[Version comparison data]
== Segment start ==

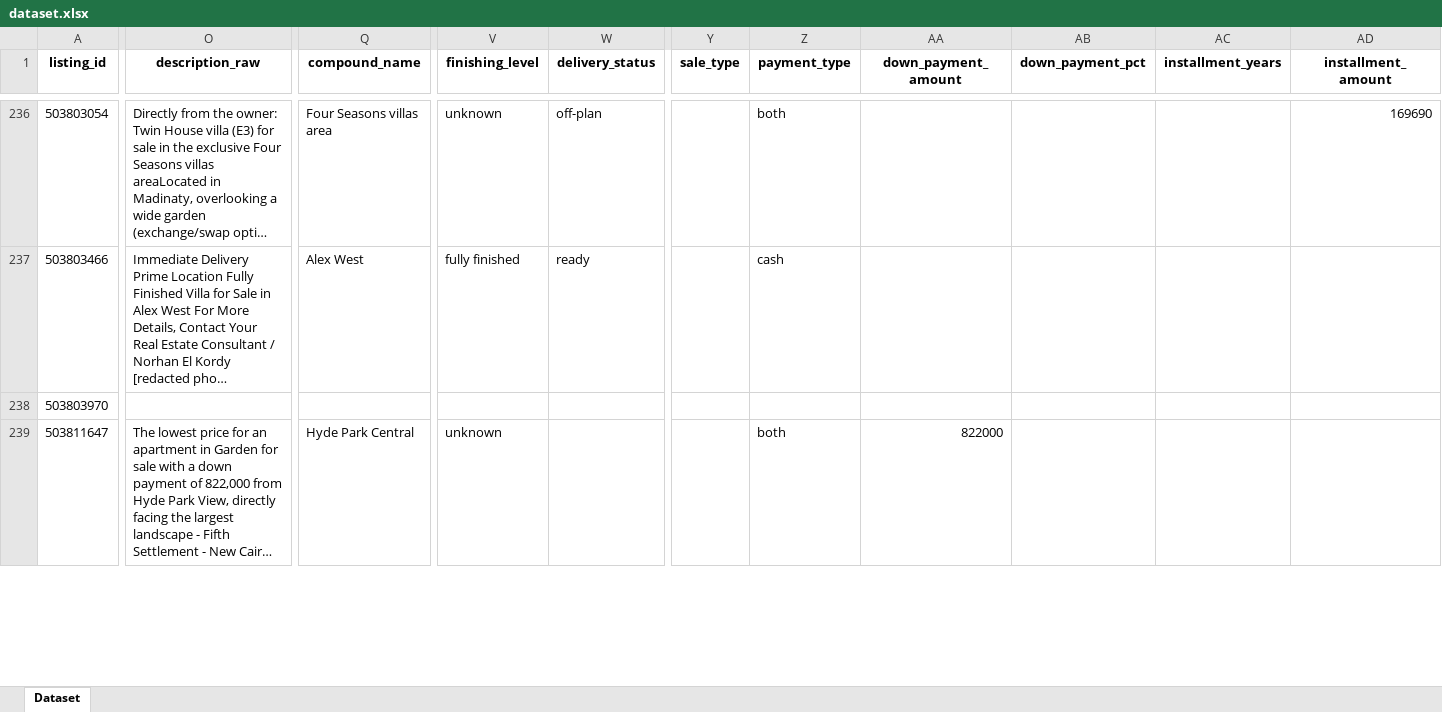
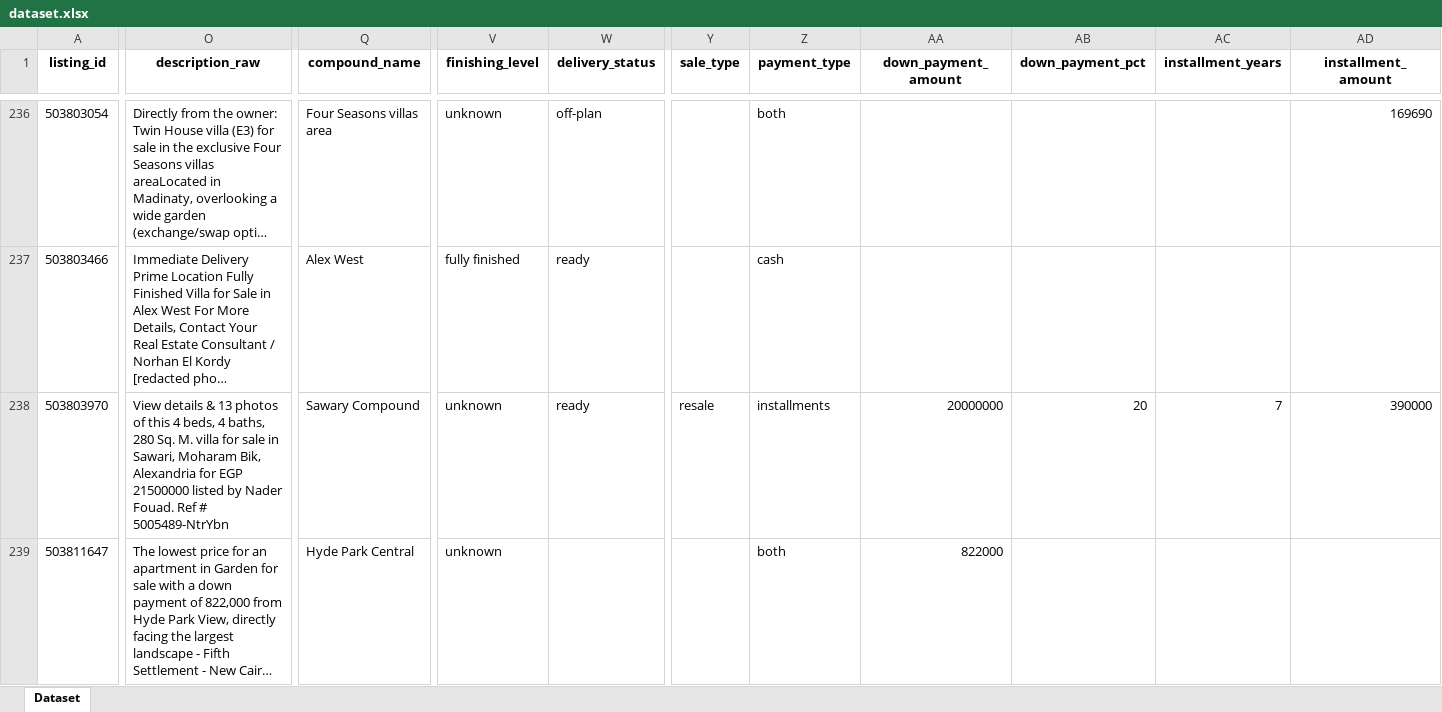
Before and after one commit to Zeyad-Mohamed-dev/egyptian-realestate-dataset, an Excel workbook: dataset.xlsx, sheet Dataset, drawn as a sheet; only a part is shown, gaps mark what is left out; long unchanged cells end in …; values as stored, in another font and other column widths than the file's, no borders; the diff covers the shown part only; the diff names each change by its address in the sheet, - before the commit and + after, or states it on an @@ line.

```diff
--- a/dataset.xlsx (sheet Dataset)
+++ b/dataset.xlsx (sheet Dataset)
-O238 (description_raw): (empty)
+O238 (description_raw): View details & 13 photos of this 4 beds, 4 baths, 280 Sq. M. villa for sale in Sawari, Moharam Bik, Alexandria for EGP 21500000 listed by Nader Fouad. Ref # 5005489-NtrYbn
-Q238 (compound_name): (empty)
+Q238 (compound_name): Sawary Compound
-V238 (finishing_level): (empty)
+V238 (finishing_level): unknown
-W238 (delivery_status): (empty)
+W238 (delivery_status): ready
-Y238 (sale_type): (empty)
+Y238 (sale_type): resale
-Z238 (payment_type): (empty)
+Z238 (payment_type): installments
-AA238 (down_payment_amount): (empty)
+AA238 (down_payment_amount): 20000000
-AB238 (down_payment_pct): (empty)
+AB238 (down_payment_pct): 20
-AC238 (installment_years): (empty)
+AC238 (installment_years): 7
-AD238 (installment_amount): (empty)
+AD238 (installment_amount): 390000
```
Also changed, not shown: 1436 edited cells elsewhere in this sheet, 6 other files.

== Segment end ==

Task goal:
All lines above that include the word "empty" should be located and copied.

Solution to this task:
-O238 (description_raw): (empty)
-Q238 (compound_name): (empty)
-V238 (finishing_level): (empty)
-W238 (delivery_status): (empty)
-Y238 (sale_type): (empty)
-Z238 (payment_type): (empty)
-AA238 (down_payment_amount): (empty)
-AB238 (down_payment_pct): (empty)
-AC238 (installment_years): (empty)
-AD238 (installment_amount): (empty)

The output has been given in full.